DATA PROVIDED
- - - -
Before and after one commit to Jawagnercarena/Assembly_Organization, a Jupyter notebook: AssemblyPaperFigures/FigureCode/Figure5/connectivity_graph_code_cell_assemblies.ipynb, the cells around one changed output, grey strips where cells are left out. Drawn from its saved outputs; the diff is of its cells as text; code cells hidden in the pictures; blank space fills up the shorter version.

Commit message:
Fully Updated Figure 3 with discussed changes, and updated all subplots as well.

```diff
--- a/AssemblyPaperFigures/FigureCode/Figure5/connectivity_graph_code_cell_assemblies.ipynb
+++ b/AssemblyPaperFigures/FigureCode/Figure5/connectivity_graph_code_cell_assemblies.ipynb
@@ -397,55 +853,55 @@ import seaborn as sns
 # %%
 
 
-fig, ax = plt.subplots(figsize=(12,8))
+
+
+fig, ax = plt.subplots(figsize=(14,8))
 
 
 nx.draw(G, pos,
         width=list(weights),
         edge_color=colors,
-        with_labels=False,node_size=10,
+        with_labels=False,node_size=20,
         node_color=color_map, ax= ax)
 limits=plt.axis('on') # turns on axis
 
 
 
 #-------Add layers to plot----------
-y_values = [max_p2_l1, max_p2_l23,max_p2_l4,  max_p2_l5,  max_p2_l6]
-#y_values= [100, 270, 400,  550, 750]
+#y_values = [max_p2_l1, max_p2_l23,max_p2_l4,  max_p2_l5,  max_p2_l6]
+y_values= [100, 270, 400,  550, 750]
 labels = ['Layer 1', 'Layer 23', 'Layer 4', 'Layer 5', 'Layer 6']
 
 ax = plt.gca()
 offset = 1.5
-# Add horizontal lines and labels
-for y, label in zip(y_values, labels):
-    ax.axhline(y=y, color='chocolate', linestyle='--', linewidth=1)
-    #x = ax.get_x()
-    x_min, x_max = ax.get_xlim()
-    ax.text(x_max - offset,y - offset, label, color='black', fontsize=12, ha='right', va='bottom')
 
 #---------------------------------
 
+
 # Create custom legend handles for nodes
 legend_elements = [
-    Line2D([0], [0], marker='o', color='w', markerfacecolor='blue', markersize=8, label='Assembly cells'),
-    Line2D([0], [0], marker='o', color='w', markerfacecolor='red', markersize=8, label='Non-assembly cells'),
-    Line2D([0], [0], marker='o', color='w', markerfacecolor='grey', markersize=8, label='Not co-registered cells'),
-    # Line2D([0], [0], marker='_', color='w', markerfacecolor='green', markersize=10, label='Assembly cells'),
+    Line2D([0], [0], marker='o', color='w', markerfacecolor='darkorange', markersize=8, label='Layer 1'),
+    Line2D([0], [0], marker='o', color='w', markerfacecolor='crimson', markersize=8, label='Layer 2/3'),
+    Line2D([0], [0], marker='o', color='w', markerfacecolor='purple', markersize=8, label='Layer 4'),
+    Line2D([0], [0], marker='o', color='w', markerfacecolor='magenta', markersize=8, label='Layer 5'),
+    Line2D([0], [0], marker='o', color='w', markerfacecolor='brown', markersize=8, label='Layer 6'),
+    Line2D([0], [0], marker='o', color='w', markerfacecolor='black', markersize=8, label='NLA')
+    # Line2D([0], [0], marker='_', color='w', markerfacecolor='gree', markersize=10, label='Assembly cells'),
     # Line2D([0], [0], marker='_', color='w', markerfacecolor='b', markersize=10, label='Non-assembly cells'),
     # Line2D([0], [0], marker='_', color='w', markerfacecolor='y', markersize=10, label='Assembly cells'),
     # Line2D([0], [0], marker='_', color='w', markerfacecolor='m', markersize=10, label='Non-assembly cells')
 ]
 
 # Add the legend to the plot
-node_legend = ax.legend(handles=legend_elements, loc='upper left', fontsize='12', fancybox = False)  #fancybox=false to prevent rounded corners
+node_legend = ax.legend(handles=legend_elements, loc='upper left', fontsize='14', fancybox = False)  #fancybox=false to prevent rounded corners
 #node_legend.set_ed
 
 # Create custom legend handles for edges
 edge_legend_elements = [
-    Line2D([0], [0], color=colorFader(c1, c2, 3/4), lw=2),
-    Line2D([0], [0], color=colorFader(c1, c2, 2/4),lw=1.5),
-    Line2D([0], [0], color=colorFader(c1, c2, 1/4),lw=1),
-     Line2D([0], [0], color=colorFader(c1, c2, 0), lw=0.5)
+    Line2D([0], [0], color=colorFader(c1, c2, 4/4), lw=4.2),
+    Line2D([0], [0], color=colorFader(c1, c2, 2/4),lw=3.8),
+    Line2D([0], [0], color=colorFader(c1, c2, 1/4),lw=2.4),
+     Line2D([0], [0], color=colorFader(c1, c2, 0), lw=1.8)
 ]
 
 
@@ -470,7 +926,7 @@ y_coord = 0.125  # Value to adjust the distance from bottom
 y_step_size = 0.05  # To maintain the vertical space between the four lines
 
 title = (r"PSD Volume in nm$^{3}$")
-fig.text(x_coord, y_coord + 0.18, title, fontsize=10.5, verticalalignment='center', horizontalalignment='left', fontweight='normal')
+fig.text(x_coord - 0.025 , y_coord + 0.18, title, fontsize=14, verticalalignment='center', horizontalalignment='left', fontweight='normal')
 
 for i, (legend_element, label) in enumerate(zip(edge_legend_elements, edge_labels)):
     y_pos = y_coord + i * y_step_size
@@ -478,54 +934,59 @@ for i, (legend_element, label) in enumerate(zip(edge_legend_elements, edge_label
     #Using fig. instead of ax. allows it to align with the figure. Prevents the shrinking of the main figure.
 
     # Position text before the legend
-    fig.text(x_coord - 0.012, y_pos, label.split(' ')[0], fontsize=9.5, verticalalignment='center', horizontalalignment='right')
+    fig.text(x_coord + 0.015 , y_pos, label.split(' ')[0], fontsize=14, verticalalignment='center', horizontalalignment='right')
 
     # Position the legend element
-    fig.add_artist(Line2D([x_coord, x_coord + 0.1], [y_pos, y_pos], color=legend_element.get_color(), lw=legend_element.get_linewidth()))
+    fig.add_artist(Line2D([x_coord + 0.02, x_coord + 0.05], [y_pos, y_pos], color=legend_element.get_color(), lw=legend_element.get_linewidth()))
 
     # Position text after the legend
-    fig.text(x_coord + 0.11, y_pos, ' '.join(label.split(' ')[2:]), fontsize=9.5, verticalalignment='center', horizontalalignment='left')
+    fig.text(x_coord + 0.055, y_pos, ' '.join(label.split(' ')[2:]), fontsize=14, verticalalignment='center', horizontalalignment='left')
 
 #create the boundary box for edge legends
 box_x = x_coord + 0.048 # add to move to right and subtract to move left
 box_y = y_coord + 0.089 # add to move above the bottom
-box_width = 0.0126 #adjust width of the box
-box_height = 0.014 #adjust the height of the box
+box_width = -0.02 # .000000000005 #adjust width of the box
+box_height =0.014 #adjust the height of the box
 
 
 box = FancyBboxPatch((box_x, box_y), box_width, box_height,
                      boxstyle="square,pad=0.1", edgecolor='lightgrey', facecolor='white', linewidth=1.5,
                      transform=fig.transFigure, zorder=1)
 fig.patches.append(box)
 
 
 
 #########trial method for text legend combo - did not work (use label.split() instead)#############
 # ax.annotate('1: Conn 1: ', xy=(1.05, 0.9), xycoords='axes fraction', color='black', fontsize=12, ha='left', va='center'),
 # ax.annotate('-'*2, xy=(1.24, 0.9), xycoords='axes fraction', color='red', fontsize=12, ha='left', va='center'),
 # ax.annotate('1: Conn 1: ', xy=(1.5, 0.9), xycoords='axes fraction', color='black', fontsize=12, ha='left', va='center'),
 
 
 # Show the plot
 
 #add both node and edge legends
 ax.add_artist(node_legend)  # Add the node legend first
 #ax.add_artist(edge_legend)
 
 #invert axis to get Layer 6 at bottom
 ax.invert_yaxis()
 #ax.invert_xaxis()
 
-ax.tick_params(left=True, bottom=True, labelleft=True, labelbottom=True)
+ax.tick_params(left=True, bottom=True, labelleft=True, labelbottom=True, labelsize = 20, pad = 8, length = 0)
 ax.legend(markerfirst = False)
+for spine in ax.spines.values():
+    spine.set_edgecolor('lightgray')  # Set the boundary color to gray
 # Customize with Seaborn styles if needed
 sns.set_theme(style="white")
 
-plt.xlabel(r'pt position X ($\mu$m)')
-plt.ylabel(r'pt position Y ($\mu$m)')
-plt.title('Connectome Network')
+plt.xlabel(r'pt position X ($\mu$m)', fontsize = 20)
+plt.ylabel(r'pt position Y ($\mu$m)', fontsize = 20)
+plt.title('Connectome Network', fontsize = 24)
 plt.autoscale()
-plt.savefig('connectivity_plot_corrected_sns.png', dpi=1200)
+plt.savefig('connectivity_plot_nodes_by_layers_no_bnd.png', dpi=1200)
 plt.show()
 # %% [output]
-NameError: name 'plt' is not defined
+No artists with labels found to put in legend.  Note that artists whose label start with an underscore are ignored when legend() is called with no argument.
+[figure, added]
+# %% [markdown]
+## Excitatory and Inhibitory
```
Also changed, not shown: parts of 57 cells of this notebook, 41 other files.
- - - -
Your answer should be only a number: how many lines in the records hold the word "rounded".

RESPONSE FOR THIS EXERCISE
2